Duke Ellington: Across the Track Blues

Track

Across the Track Blues

Artist

Duke Ellington (piano)

CD

The Duke at Fargo, 1940: Special 60th Anniversary Edition (Storyville)

Buy Track

Musicians:

Duke Ellington (piano), Rex Stewart (cornet), Ray Nance (trumpet), Wallace Jones (trumpet), Joe "Tricky Sam" Nanton (trombone), Juan Tizol (trombone), Lawrence Brown (trombone), Barney Bigard (clarinet), Johnny Hodges (alto sax), Otto Hardwick (alto sax), Ben Webster (tenor sax), Harry Carney (baritone sax), Fred Guy (guitar), Jimmy Blanton (bass), Sonny Greer (drums).

Composed by Duke Ellington

.

Recorded: Fargo, North Dakota, November 7, 1940

Albumcoverdellingtonfargo

Rating: 100/100 (learn more)

As the premier bandleader of the 20th century, Duke didn't really need to maintain the stride abilities he acquired as a youth. But once in a while he opened up the left hand a little bit and you could tell he played the Harlem rent parties of the 1920s, too.

This dance-band performance starts with a couple of vague choruses of stride. It's not the greatest playing Duke ever did, but it is the perfect curtain raiser for an astounding document of a classic Ellington band at its best.

0:00 Somehow I think that even Duke is uncertain what the next tune will be. He starts in the wrong key, G, and but then changes his mind and tonicizes D.
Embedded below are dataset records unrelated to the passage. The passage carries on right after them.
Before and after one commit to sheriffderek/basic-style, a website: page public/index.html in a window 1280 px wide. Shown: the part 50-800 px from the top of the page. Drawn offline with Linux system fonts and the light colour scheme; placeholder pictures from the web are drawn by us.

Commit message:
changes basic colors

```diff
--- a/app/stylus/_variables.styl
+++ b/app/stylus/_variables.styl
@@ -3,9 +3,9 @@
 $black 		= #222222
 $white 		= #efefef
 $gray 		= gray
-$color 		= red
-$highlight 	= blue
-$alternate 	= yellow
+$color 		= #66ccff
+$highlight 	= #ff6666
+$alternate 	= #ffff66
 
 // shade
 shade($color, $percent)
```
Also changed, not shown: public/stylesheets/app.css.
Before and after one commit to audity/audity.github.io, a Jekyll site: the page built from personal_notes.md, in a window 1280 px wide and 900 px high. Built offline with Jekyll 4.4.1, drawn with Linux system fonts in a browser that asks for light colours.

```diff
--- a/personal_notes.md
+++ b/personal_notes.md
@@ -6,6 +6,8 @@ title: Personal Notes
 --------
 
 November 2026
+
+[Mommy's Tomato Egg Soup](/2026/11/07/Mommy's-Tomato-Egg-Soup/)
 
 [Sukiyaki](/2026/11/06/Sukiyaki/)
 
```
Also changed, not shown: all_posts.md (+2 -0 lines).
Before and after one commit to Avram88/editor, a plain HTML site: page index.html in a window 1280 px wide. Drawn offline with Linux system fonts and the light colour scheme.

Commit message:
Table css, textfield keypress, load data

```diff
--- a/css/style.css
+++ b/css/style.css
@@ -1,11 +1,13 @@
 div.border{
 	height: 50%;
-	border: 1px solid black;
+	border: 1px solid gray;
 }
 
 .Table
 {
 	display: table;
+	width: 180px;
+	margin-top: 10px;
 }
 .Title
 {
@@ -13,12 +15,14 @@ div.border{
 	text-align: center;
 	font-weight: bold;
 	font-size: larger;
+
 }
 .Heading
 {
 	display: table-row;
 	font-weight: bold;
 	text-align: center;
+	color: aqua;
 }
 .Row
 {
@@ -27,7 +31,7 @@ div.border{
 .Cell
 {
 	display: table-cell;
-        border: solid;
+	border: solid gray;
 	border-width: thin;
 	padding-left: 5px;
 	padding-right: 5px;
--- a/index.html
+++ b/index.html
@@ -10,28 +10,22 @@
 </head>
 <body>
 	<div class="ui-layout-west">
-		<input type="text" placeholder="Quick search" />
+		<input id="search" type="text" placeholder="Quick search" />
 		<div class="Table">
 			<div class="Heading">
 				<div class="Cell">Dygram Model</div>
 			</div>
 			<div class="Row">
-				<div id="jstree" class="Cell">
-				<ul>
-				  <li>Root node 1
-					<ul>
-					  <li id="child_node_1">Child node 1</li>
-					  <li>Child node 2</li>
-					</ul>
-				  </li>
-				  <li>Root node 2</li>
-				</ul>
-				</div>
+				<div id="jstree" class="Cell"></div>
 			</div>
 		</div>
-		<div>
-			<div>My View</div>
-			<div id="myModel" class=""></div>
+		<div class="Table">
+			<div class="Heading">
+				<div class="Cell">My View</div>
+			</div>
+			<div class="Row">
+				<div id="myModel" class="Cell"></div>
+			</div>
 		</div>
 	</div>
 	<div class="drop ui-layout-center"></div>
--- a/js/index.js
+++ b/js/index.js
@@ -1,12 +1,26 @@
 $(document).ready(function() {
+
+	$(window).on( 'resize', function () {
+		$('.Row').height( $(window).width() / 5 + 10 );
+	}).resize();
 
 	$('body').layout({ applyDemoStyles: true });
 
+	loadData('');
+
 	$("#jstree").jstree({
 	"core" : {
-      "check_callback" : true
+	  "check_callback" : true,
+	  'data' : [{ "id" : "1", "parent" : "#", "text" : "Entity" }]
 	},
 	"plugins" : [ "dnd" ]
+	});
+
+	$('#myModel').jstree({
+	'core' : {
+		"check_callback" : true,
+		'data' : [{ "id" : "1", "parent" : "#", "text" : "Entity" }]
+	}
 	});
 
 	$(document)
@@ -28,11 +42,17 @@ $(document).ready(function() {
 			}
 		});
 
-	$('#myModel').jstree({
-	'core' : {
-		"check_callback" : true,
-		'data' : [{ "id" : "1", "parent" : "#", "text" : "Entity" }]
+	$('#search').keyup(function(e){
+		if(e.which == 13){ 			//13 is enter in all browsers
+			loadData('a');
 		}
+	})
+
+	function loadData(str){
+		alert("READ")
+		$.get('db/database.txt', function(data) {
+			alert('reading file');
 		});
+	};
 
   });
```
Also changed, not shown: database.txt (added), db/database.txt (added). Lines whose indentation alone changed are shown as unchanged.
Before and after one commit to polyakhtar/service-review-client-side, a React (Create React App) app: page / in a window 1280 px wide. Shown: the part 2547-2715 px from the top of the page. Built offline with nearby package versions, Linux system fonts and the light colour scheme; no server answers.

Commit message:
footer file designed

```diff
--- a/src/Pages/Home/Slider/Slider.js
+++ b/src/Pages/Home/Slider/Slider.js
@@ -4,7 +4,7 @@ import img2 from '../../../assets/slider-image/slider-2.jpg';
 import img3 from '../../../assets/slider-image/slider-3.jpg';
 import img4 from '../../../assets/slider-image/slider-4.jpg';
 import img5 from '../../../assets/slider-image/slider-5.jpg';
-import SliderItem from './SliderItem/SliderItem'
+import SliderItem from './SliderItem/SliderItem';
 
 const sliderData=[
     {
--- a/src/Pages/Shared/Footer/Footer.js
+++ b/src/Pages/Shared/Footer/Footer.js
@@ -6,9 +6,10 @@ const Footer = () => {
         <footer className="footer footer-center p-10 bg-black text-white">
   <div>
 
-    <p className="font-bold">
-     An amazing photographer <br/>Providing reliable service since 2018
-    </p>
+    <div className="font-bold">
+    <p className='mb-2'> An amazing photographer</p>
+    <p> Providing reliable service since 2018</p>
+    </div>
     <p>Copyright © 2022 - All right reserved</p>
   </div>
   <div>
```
0:14 Sonny Greer, the original leader of this band, hears where Duke is going and begins checking Duke's forward momentum a little bit. "Not so quick, Duke! Sheesh, I always have to make sure you don't rush."

0:16 D major is a strange key, so the band fiddles on their horns to confirm it. Well, there's only one tune in the book in D --

0:48 Duke plays the correct piano cue that's on the studio recording. Jimmy Blanton thinks about coming in, but stops to take another drink or something. There's just a little erratic 2-beat in this chorus from Blanton, matching the 'oompah' of Duke's left hand.

1:20 Trombone choir, but also Freddy Guy comes in on rhythm guitar and Blanton (putting down his drink?) begins walking. Blanton, Greer, Guy: The beat could not be more earthy or swinging from now until the end of the performance. So far, this is my favorite Blanton performance that I've heard. As with Tatum, Blanton's undeniable virtuosity could obscure what a fabulous time player he was. Bonus: You get to hear Duke verbally control the arrangement, asking for additional choruses of Barney Bigard and Rex Stewart.

It's a superb example of early jazz's 2-beat - which is stride piano smoothly moving into a more modern 4-beat. But the continuum also runs backwards: pianists of this generation always show some echo of the 2-beat (and stride) in the modern 4, too. In fact, I can hear a left hand connected to stride in 1950s performances of Bud Powell, Al Haig, John Lewis, Thelonious Monk, Horace Silver, Herbie Nichols, Hank Jones, even Dave Brubeck.

Certainly, regardless of changing fashion and a resolutely walking bass, until the end of their careers both Ellington and Count Basie could occasionally stick some stride in there without anachronism.

Reviewer: Ethan Iverson

Tags: ·


Comments are closed.